apparent, but so much deeper than
any image or sculptors hand can fashion.
Undeserved pain, not by sacrileges, by rebellion
but he would understand it, he would
revel in it, for he was the greatest rebel
and he would easily peel back the picture
in step wholly into the story beneath.

PLATFORM

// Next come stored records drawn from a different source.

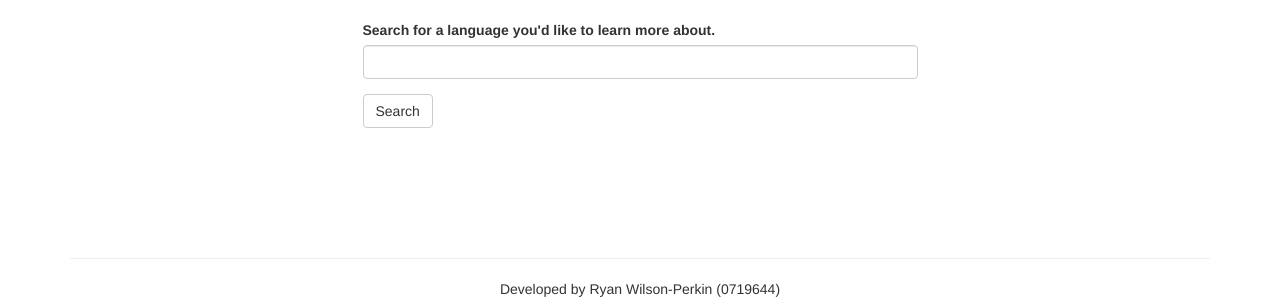
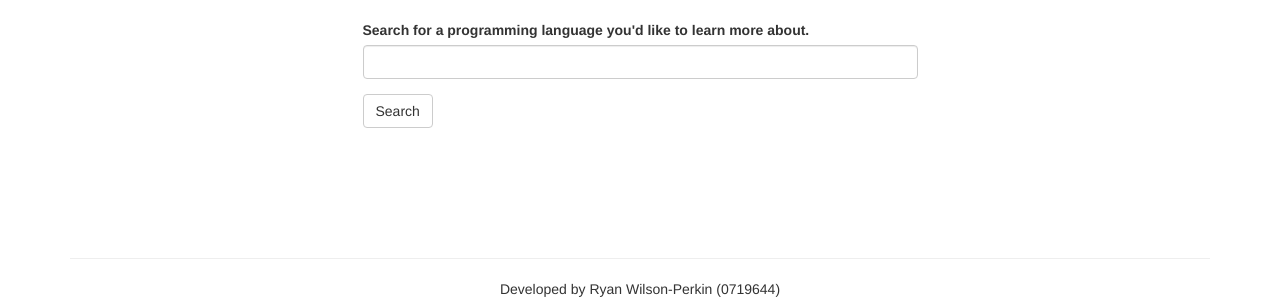
Before and after one commit to ryanwilsonperkin/cis3210, a Python web app: template lab/lab/templates/front_page.mako in a window 1280 px wide. Shown: the part 119-420 px from the top of the page. Run offline with Mako, Linux system fonts and the light colour scheme; the template is opened without the code that fills it, so the values that code supplies are empty; some web fonts are replaced.

Commit message:
Add "programming" to topic search label.

```diff
--- a/lab/lab/templates/front_page.mako
+++ b/lab/lab/templates/front_page.mako
@@ -19,7 +19,7 @@
       <div class="row">
         <div class="col-md-6 col-md-offset-3">
           <div class="form-group">
-            <label for="topic_search_input">Search for a language you'd like to learn more about.</label>
+            <label for="topic_search_input">Search for a programming language you'd like to learn more about.</label>
             <input type="text" class="form-control" id="topic_search_input">
           </div>
           <button type="submit" class="btn btn-default" id="topic_search_button">Search</button>
```
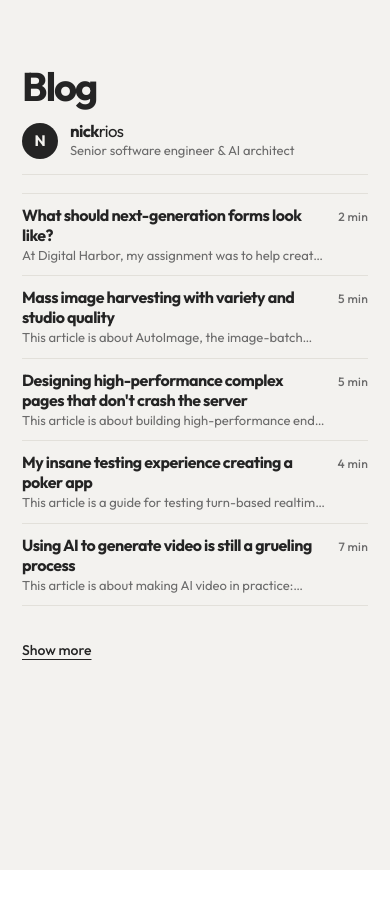
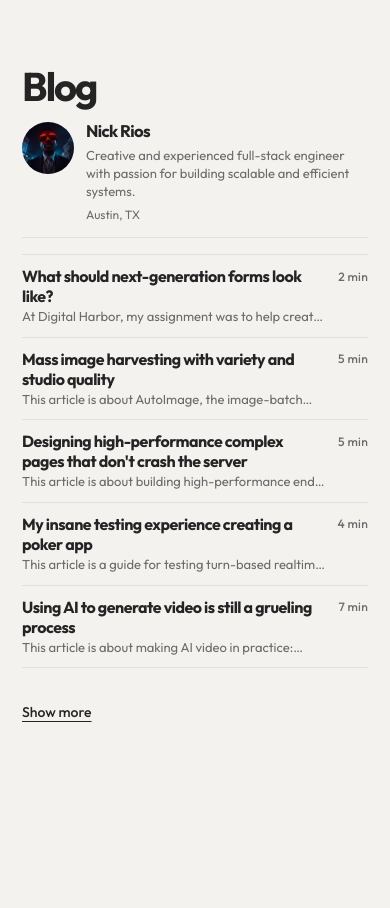
Before and after one commit to nick227/nick227.github.io, a website built with Vite: page index.html in a window 390 px wide. Shown: the part 5840-6748 px from the top of the page. Before the commit the page ends 6710 px from the top, so only its background shows below. Built offline with nearby package versions, Linux system fonts and the light colour scheme.

Commit message:
Stack the blog list into one column on small screens.

```diff
--- a/src/css/pages/blog.css
+++ b/src/css/pages/blog.css
@@ -36,13 +36,24 @@ body.is-blog-reading .page.blog {
 
 .blog-layout {
   display: grid;
-  grid-template-columns: minmax(0, 1fr) 220px;
+  grid-template-columns: minmax(0, 1fr) 240px;
   gap: 40px;
   align-items: start;
 }
 
-.blog-feed {
+.blog-feed,
+.blog-author {
   min-width: 0;
+}
+
+.blog-author {
+  position: sticky;
+  top: calc(var(--header-space) + 12px);
+  display: flex;
+  flex-direction: column;
+  gap: 12px;
+  padding-top: 14px;
+  border-top: 1px solid var(--blog-rule);
 }
 
 .blog-list {
@@ -62,7 +73,8 @@ body.is-blog-reading .page.blog {
   grid-template-columns: minmax(0, 1fr) auto;
   column-gap: 16px;
   row-gap: 2px;
-  align-items: baseline;
+  align-items: start;
+  min-width: 0;
   padding: 12px 0;
 }
 
@@ -98,27 +110,26 @@ body.is-blog-reading .page.blog {
   overflow-wrap: break-word;
 }
 
-.blog-author {
-  position: sticky;
-  top: calc(var(--header-space) + 12px);
-  display: flex;
-  flex-direction: column;
-  gap: 10px;
-  padding-top: 14px;
-  border-top: 1px solid var(--blog-rule);
+.blog-author-portrait {
+  display: block;
+  width: 72px;
+  height: 72px;
+  max-height: none;
+  flex: 0 0 auto;
+  object-fit: cover;
+  border-radius: 50%;
 }
 
-.blog-author-mark {
-  display: grid;
-  width: 36px;
-  height: 36px;
-  place-items: center;
-  border-radius: 50%;
-  background: var(--blog-ink);
-  color: var(--blog-paper);
-  font-size: 0.95rem;
-  font-weight: 700;
-  line-height: 1;
+.blog-author-copy {
+  display: flex;
+  min-width: 0;
+  flex-direction: column;
+  gap: 6px;
+}
+
+.blog-author-copy p {
+  margin: 0;
+  overflow-wrap: break-word;
 }
 
 .blog-author-name {
@@ -128,16 +139,15 @@ body.is-blog-reading .page.blog {
   line-height: 1.1;
 }
 
-.blog-author-name span {
-  font-weight: 400;
+.blog-author-bio,
+.blog-author-place {
+  color: var(--blog-muted);
+  font-size: 0.8125rem;
+  line-height: 1.4;
 }
 
-.blog-author-role {
-  margin-top: 4px;
-  color: var(--blog-muted);
-  font-size: 0.8125rem;
-  line-height: 1.35;
-  overflow-wrap: break-word;
+.blog-author-place {
+  font-size: 0.75rem;
 }
 
 .page.blog .show-more {
@@ -327,27 +337,29 @@ body.is-blog-reading .page.blog {
 
 @media (max-width: 760px) {
   .blog-layout {
-    grid-template-columns: 1fr;
-    gap: 18px;
+    grid-template-columns: minmax(0, 1fr);
+    gap: 16px;
   }
 
   .blog-author {
     position: static;
     order: -1;
     flex-direction: row;
-    align-items: center;
+    align-items: flex-start;
     gap: 12px;
+    width: 100%;
     padding: 0 0 14px;
     border-top: 0;
     border-bottom: 1px solid var(--blog-rule);
   }
 
-  .blog-author-mark {
-    flex: 0 0 auto;
+  .blog-author-portrait {
+    width: 52px;
+    height: 52px;
   }
 
-  .blog-author-role {
-    margin-top: 2px;
+  .blog-row-time {
+    padding-top: 0.2em;
   }
 }
 
--- a/src/page/blog/blogView.js
+++ b/src/page/blog/blogView.js
@@ -115,10 +115,11 @@ function renderBlog(articles) {
           </ol>
         </div>
         <aside class="blog-author" aria-label="Author">
-          <p class="blog-author-mark" aria-hidden="true">N</p>
+          <img class="blog-author-portrait" src="/avatar.png" alt="">
           <div class="blog-author-copy">
-            <p class="blog-author-name">nick<span>rios</span></p>
-            <p class="blog-author-role">Senior software engineer &amp; AI architect</p>
+            <p class="blog-author-name">Nick Rios</p>
+            <p class="blog-author-bio">Creative and experienced full-stack engineer with passion for building scalable and efficient systems.</p>
+            <p class="blog-author-place">Austin, TX</p>
           </div>
         </aside>
       </div>
```
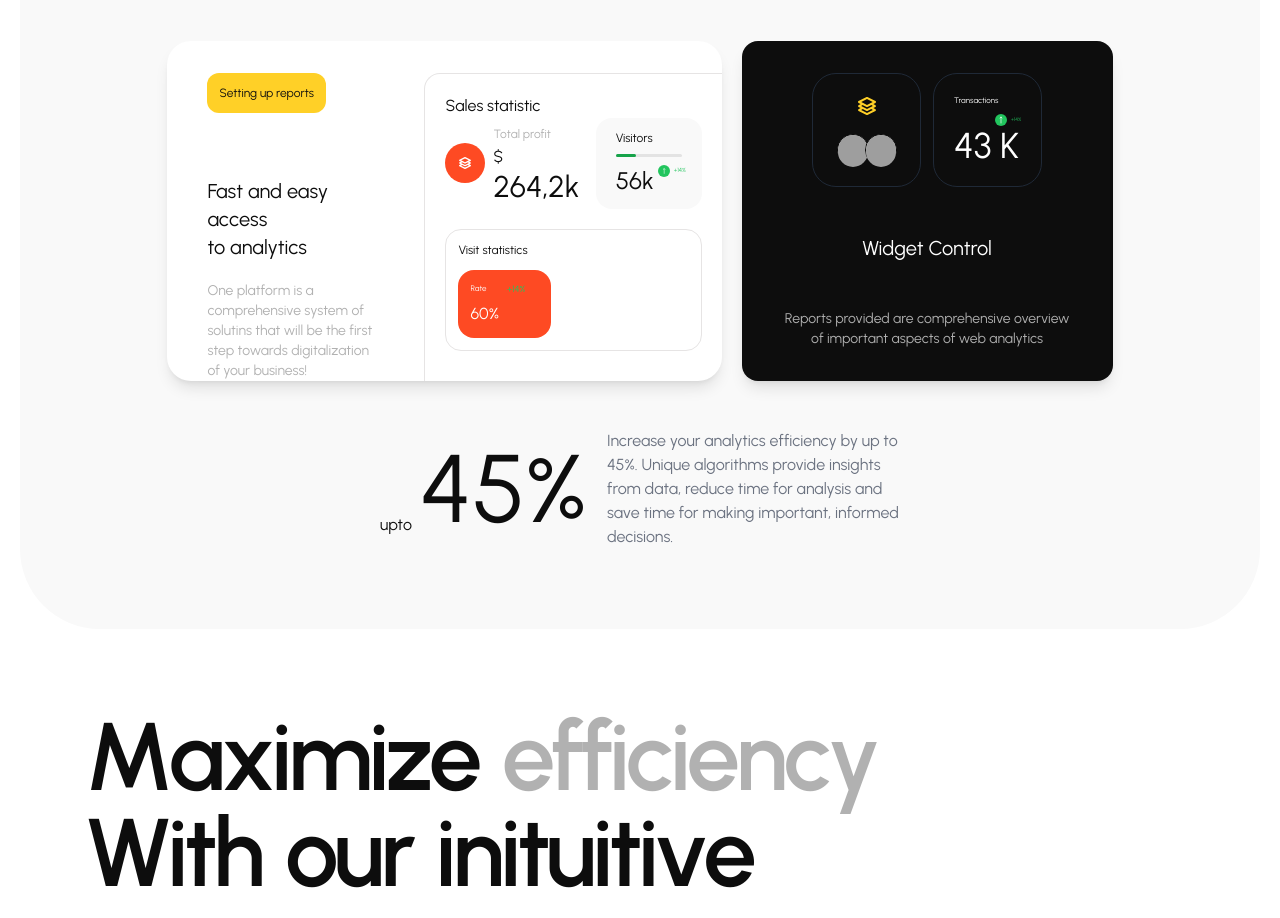
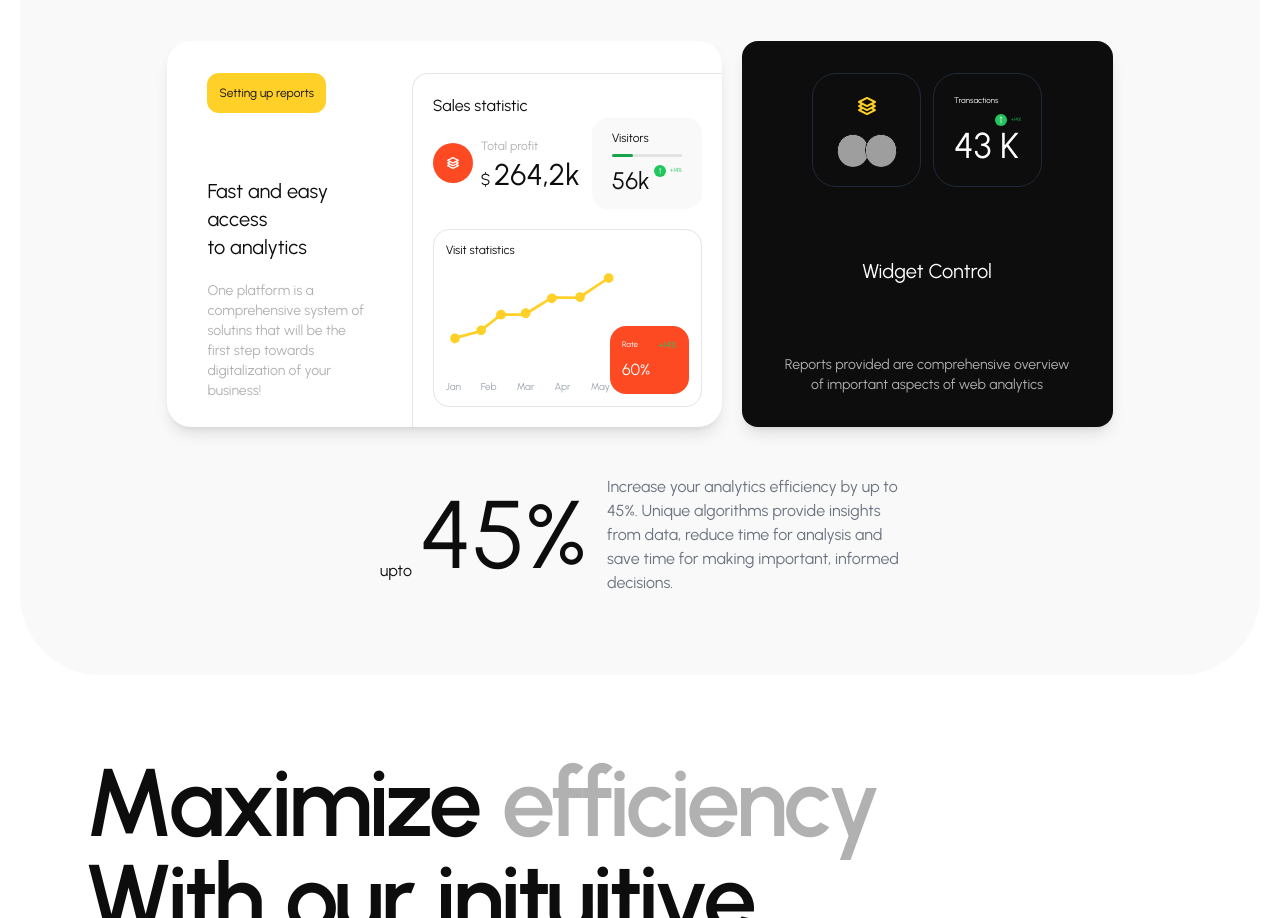
Before and after one commit to kingdanie/ramos, a Next.js app: page / in a window 1280 px wide. Shown: the part 1087-2005 px from the top of the page. Built offline with nearby package versions, Linux system fonts and the light colour scheme; grey boxes are pictures that could not be loaded.

Commit message:
imported growth svg

```diff
--- a/app/page.tsx
+++ b/app/page.tsx
@@ -7,6 +7,7 @@ import Nodes  from "./component/nodes";
 import StackIcon from "./component/stackIcon";
 import UpArrow from "./component/upArrow";
 import AnimatedTitle from './component/staggeringTitle'
+import GrowthIcon from './component/growth'
 
 import { useRef } from "react";
 import { motion, useInView } from "framer-motion";
@@ -199,7 +200,7 @@ export default function Home() {
                       </div>
                     </div>
                   </div>
-                  <div className="bg-wht rounded-2xl min-w-[33%] flex flex-col py-3 px-5 gap-y-2">
+                  <div className="bg-wht rounded-2xl min-w-[33%] flex flex-col flex-1 py-3 px-5 gap-y-2">
                     <span className="text-xs">Visitors</span>
                     <div className="bg-[#e3e3e3] rounded">
                       <div className="w-[30%] bg-green-600 p-[0.09rem] rounded"></div>
@@ -218,7 +219,22 @@ export default function Home() {
                 <div className="flex flex-col gap-y-3 border border-[#e6e4e4] rounded-2xl  p-3">
                   <p className="text-xs">Visit statistics</p>
 
-                  <div className="flex w-full">
+                <div className="relative">
+                  <motion.div
+
+                    className="max-w-[70%]">
+                    <GrowthIcon />
+                  </motion.div>
+                  <div className="-mt-5 flex w-full justify-between">
+                      <div className="flex gap-x-5 w-full">
+                      <p className="text-gray-400 text-[10px] self-end">Jan</p>
+                      <p className="text-gray-400 text-[10px] self-end">Feb</p>
+                      <p className="text-gray-400 text-[10px] self-end">Mar</p>
+                      <p className="text-gray-400 text-[10px] self-end">Apr</p>
+                      <p className="text-gray-400 text-[10px] self-end">May</p>
+
+                      </div>
+
 
                       <div className="bg-primary text-white rounded-2xl w-[40%] flex py-3 px-3 gap-x-2">
                         <div className="flex flex-col gap-y-2">
@@ -233,6 +249,8 @@ export default function Home() {
                         </div>
                       </div>
                   </div>
+                </div>
+
 
                 </div>
               </div>
```
Lines whose indentation alone changed are shown as unchanged.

They said it was essential
for a writer to have a substantial platform,
one built high enough to be easily seen
by those passersby who might just give
a passing glance, even if it was a typo
landed them here, updated, regularly
changing with time, tide, and fashion
always ready, always accommodating.
It must be a composite, the better
to handle storms, ill winds lacking
the ennui of winter, curse of summer.
It was no small task to build,
everyone offered plans, templates,
none ever quite right, but he built it,
and when the time came, like most
writers he knew, it would suffice
where they put the noose around his neck
and hung him by his words, his
truth that they came to hate.

MISTAKE IN SPEAKING 無門關 三十九

When you speak the words
of the Buddha you are lost.
Light is everywhere in silence
but the tongue must hide
in the dark of the mouth.

Buddha’s words are flowers
unfolding in the dawn
by the side of the still pond,
the eyes hear the song
and respond in silent chorus.


A reflection on case 39 of the Mumonkan (The Gateless Gate)

SLOW STREAM

The river that I imagined,
a torrent of words and images
is little more than a dry trickle,
construction cranes along one shore
hauling away half- and ill-formed thoughts,
leaving only desire and frustration
as a marker of what might have been.
I looked at each bend, hidden from sight
as harboring that epiphany
that I promised myself, and not
further evidence of my own delusion.
We will make port this afternoon
Where I can, at last, offload
my frustration and these shards
of a fantasy now gone to dust.

SOUTHERN MOUNTAIN 鐵笛倒吹 四十二

When you visit the Southern Mountain
what will you say
of its Northern brother?
Returning northward what words
will best describe the Southern peak?

Answer carefully after much thought
or remain silent, both choices
are yours to select, as both
mountains caress the passing clouds
and reach out for the sun
which neither may grasp.


A reflection on case 42 of the Iron Flute Koans.